Also came across Cocoa Puro/Kakawa, which I have always been a huge fan of. Tom Pederson's original Kakawa Bean is a cacao bean, coated in white, milk, & dark chocolate & dusted in cocoa powder. He won a Saveur magazine top 100 products recognition a few years back. His newest item is caramelized cacao nibs. Fantastic! I've never loved the plain nibs, either raw or roasted because they are too bitter, though I do love dark chocolate. These were perfect, coated with a thin layer of caramelized sugar, you get that bitter AND sweetness. These will be gone fast.

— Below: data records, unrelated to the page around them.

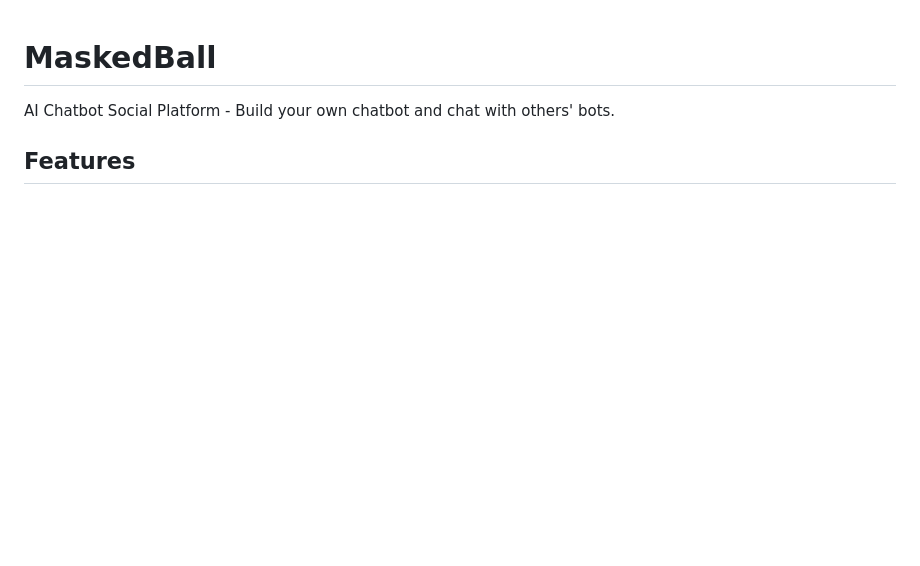
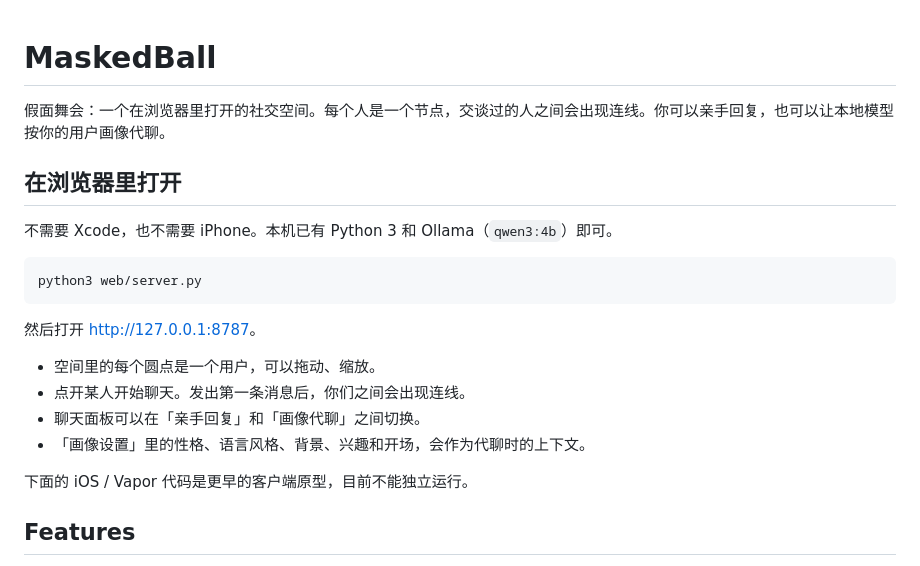
Before and after one commit to iamorangedad/MaskedBall, a Markdown page: README.md, the part around the change. Rendered like a GitHub page; blank space fills up the shorter version.

Commit message:
Document opening MaskedBall in a browser instead of only as an iOS app.
Co-authored-by: Cursor <cursoragent@cursor.com>

````diff
--- a/README.md
+++ b/README.md
@@ -1,6 +1,23 @@
 # MaskedBall
 
-AI Chatbot Social Platform - Build your own chatbot and chat with others' bots.
+假面舞会：一个在浏览器里打开的社交空间。每个人是一个节点，交谈过的人之间会出现连线。你可以亲手回复，也可以让本地模型按你的用户画像代聊。
+
+## 在浏览器里打开
+
+不需要 Xcode，也不需要 iPhone。本机已有 Python 3 和 Ollama（`qwen3:4b`）即可。
+
+```bash
+python3 web/server.py
+```
+
+然后打开 [http://127.0.0.1:8787](http://127.0.0.1:8787)。
+
+- 空间里的每个圆点是一个用户，可以拖动、缩放。
+- 点开某人开始聊天。发出第一条消息后，你们之间会出现连线。
+- 聊天面板可以在「亲手回复」和「画像代聊」之间切换。
+- 「画像设置」里的性格、语言风格、背景、兴趣和开场，会作为代聊时的上下文。
+
+下面的 iOS / Vapor 代码是更早的客户端原型，目前不能独立运行。
 
 ## Features
 
````
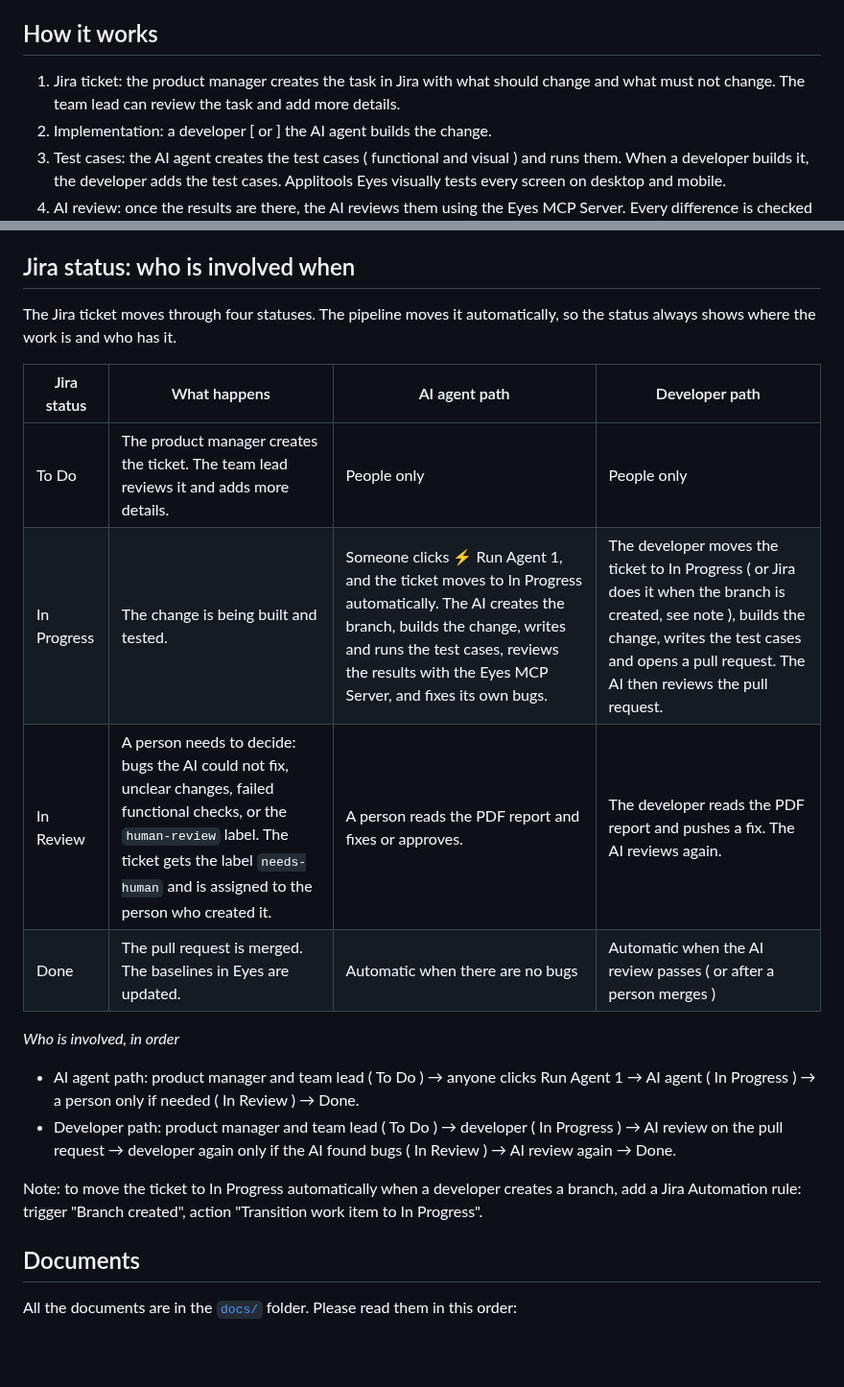
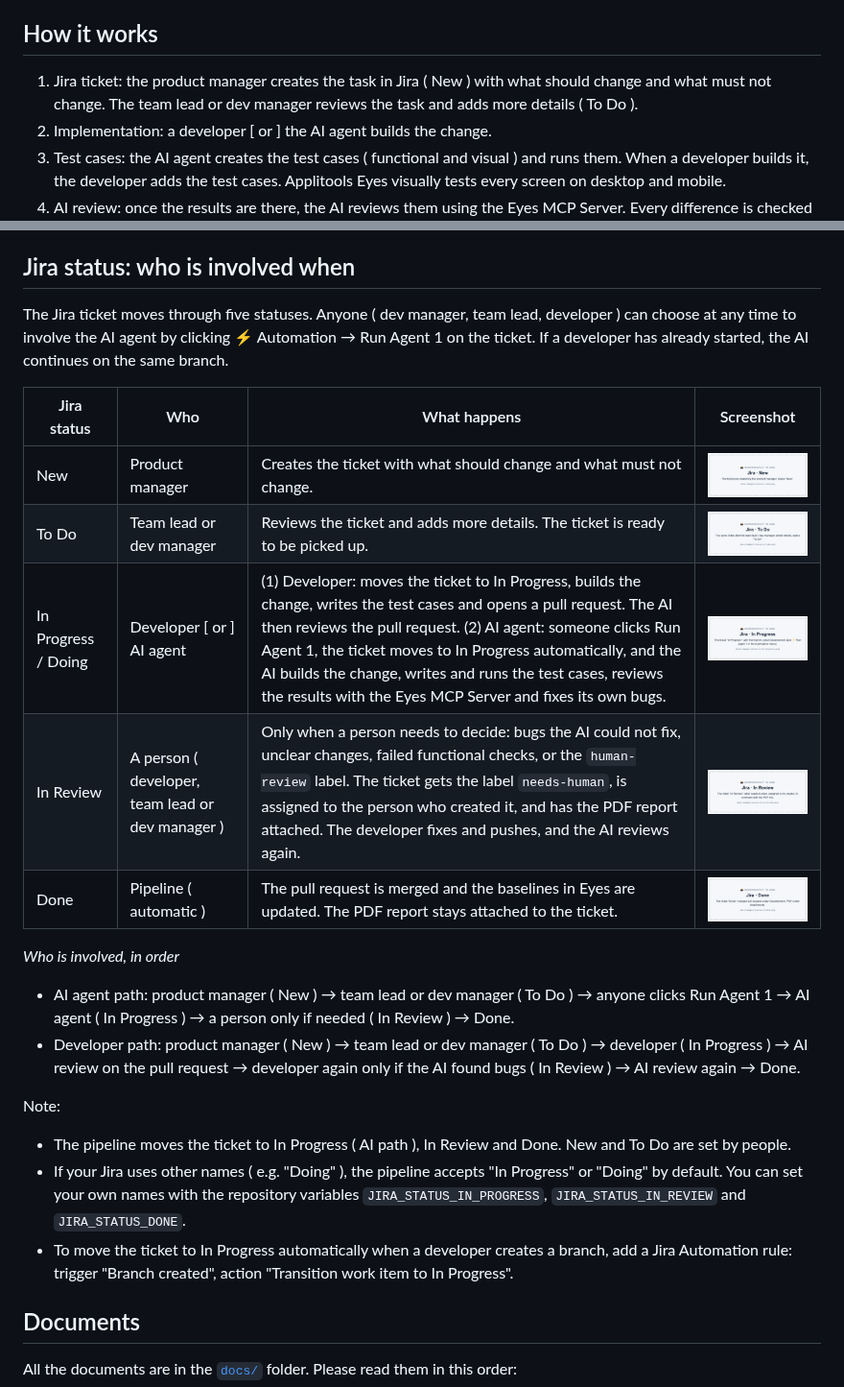
Before and after one commit to ssharma007-dev/wikipedia-visual-ci, a Markdown page: README.md, 2 parts joined by grey strips. Shown at 96% size. Drawn GitHub-style; pictures changed too: docs/images/status-1-new.png (added), docs/images/status-2-todo.png (added), docs/images/status-3-in-progress.png (added); blank space fills up the shorter version.

Commit message:
Jira statuses New → To Do → In Progress → In Review → Done, with who does what and screenshots
Status names are configurable (JIRA_STATUS_* variables); 'In Progress|Doing' accepted by default.

Co-Authored-By: Claude <noreply@anthropic.com>

```diff
--- a/README.md
+++ b/README.md
@@ -4,7 +4,7 @@ A product manager writes a Jira ticket. A developer, or the AI, builds it. Playw
 
 ## How it works
 
-1. Jira ticket: the product manager creates the task in Jira with what should change and what must not change. The team lead can review the task and add more details.
+1. Jira ticket: the product manager creates the task in Jira ( New ) with what should change and what must not change. The team lead or dev manager reviews the task and adds more details ( To Do ).
 2. Implementation: a developer [ or ] the AI agent builds the change.
 3. Test cases: the AI agent creates the test cases ( functional and visual ) and runs them. When a developer builds it, the developer adds the test cases. Applitools Eyes visually tests every screen on desktop and mobile.
 4. AI review: once the results are there, the AI reviews them using the Eyes MCP Server. Every difference is checked against the ticket and the design system.
@@ -17,21 +17,25 @@ A product manager writes a Jira ticket. A developer, or the AI, builds it. Playw
 
 ## Jira status: who is involved when
 
-The Jira ticket moves through four statuses. The pipeline moves it automatically, so the status always shows where the work is and who has it.
+The Jira ticket moves through five statuses. Anyone ( dev manager, team lead, developer ) can choose at any time to involve the AI agent by clicking ⚡ Automation → Run Agent 1 on the ticket. If a developer has already started, the AI continues on the same branch.
 
-| Jira status | What happens | AI agent path | Developer path |
+| Jira status | Who | What happens | Screenshot |
 |---|---|---|---|
-| To Do | The product manager creates the ticket. The team lead reviews it and adds more details. | People only | People only |
-| In Progress | The change is being built and tested. | Someone clicks ⚡ Run Agent 1, and the ticket moves to In Progress automatically. The AI creates the branch, builds the change, writes and runs the test cases, reviews the results with the Eyes MCP Server, and fixes its own bugs. | The developer moves the ticket to In Progress ( or Jira does it when the branch is created, see note ), builds the change, writes the test cases and opens a pull request. The AI then reviews the pull request. |
-| In Review | A person needs to decide: bugs the AI could not fix, unclear changes, failed functional checks, or the `human-review` label. The ticket gets the label `needs-human` and is assigned to the person who created it. | A person reads the PDF report and fixes or approves. | The developer reads the PDF report and pushes a fix. The AI reviews again. |
-| Done | The pull request is merged. The baselines in Eyes are updated. | Automatic when there are no bugs | Automatic when the AI review passes ( or after a person merges ) |
+| New | Product manager | Creates the ticket with what should change and what must not change. | <img src="docs/images/status-1-new.png" width="260" alt="Jira ticket in New"> |
+| To Do | Team lead or dev manager | Reviews the ticket and adds more details. The ticket is ready to be picked up. | <img src="docs/images/status-2-todo.png" width="260" alt="Jira ticket in To Do"> |
+| In Progress / Doing | Developer [ or ] AI agent | (1) Developer: moves the ticket to In Progress, builds the change, writes the test cases and opens a pull request. The AI then reviews the pull request. (2) AI agent: someone clicks Run Agent 1, the ticket moves to In Progress automatically, and the AI builds the change, writes and runs the test cases, reviews the results with the Eyes MCP Server and fixes its own bugs. | <img src="docs/images/status-3-in-progress.png" width="260" alt="Jira ticket in In Progress"> |
+| In Review | A person ( developer, team lead or dev manager ) | Only when a person needs to decide: bugs the AI could not fix, unclear changes, failed functional checks, or the `human-review` label. The ticket gets the label `needs-human`, is assigned to the person who created it, and has the PDF report attached. The developer fixes and pushes, and the AI reviews again. | <img src="docs/images/status-4-in-review.png" width="260" alt="Jira ticket in In Review"> |
+| Done | Pipeline ( automatic ) | The pull request is merged and the baselines in Eyes are updated. The PDF report stays attached to the ticket. | <img src="docs/images/status-5-done.png" width="260" alt="Jira ticket in Done"> |
 
 *Who is involved, in order*
 
-- AI agent path: product manager and team lead ( To Do ) → anyone clicks Run Agent 1 → AI agent ( In Progress ) → a person only if needed ( In Review ) → Done.
-- Developer path: product manager and team lead ( To Do ) → developer ( In Progress ) → AI review on the pull request → developer again only if the AI found bugs ( In Review ) → AI review again → Done.
+- AI agent path: product manager ( New ) → team lead or dev manager ( To Do ) → anyone clicks Run Agent 1 → AI agent ( In Progress ) → a person only if needed ( In Review ) → Done.
+- Developer path: product manager ( New ) → team lead or dev manager ( To Do ) → developer ( In Progress ) → AI review on the pull request → developer again only if the AI found bugs ( In Review ) → AI review again → Done.
 
-Note: to move the ticket to In Progress automatically when a developer creates a branch, add a Jira Automation rule: trigger "Branch created", action "Transition work item to In Progress".
+Note:
+- The pipeline moves the ticket to In Progress ( AI path ), In Review and Done. New and To Do are set by people.
+- If your Jira uses other names ( e.g. "Doing" ), the pipeline accepts "In Progress" or "Doing" by default. You can set your own names with the repository variables `JIRA_STATUS_IN_PROGRESS`, `JIRA_STATUS_IN_REVIEW` and `JIRA_STATUS_DONE`.
+- To move the ticket to In Progress automatically when a developer creates a branch, add a Jira Automation rule: trigger "Branch created", action "Transition work item to In Progress".
 
 ## Documents
 
```
Also changed, not shown: docs/FLOW.md (+9 -0 lines), docs/INSTALLATION.md (+1 -2 lines), 3 other files.
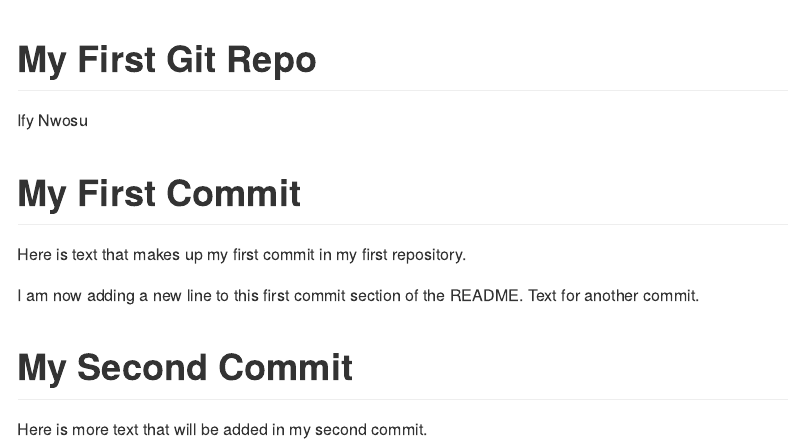
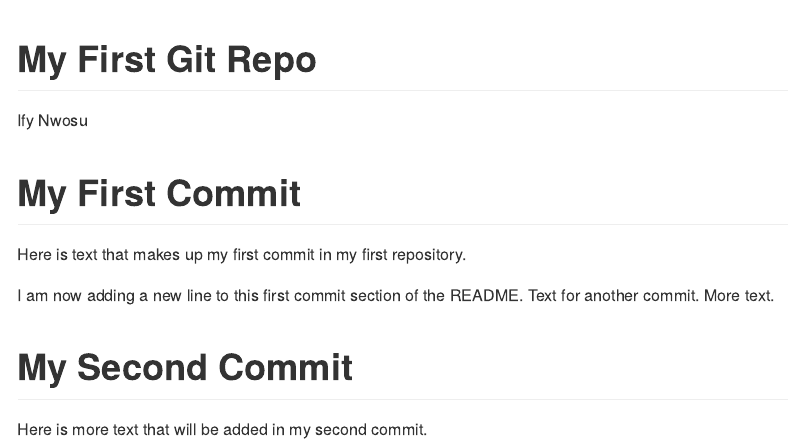
Before and after one commit to ifeyinwa-ejisoby/DATA550-Repo, an R Markdown document (README.Rmd): the page in a window 1100 px wide, from its top. Rendered offline with R 4.5, knitr and Pandoc, with nearby package versions.

Commit message:
added more text

```diff
--- a/README.Rmd
+++ b/README.Rmd
@@ -8,7 +8,7 @@ output: github_document
 
 Here is text that makes up my first commit in my first repository.
 
-I am now adding a new line to this first commit section of the README. Text for another commit.
+I am now adding a new line to this first commit section of the README. Text for another commit. More text.
 
 # My Second Commit
 
```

Found some red bell peppers and onions, but was hoping for fresh corn, and didn't see any. Maybe too dry around here for corn to grow. Went looking for breakfast, and came across a booth I had never heard of before -- Rio's Brazilian. The affable guy at the booth (and after looking at their website, figured out he was Ben, one of the owners) explained a bit about their salgadinhos, or savory pastries. They offer a variety of hand-held empananda-like creations, which are served with one of three flavors of their Malagueta sauces (chile, vinegar, oil & spices), a spicy/tangy accompaniment. All of their products are all natural! I got the chicken pastry, technically called the Risoli de Frango com Requejão, and some of the original sauce. They are served warm, and it still was warm and perfect for eating about 10 minutes later when I arrived home. The one I got was loaded with white meat chicken and a homemade cheese; the dough may have been made with tapioca (cassava) flour, though I am not sure and the website doesn't say. It was a little thick, so therefore a touch gummy, but rolled in breadcrumbs and lightly fried to perfection -- no grease! The original sauce is apparently the hottest of the 3 offered, and really added a nice punch to the salgadinho. Their website is very informative, listing recipes and other locations where there items can be purchased. I think I will have to seek out more of that sauce, and try some recipes with it!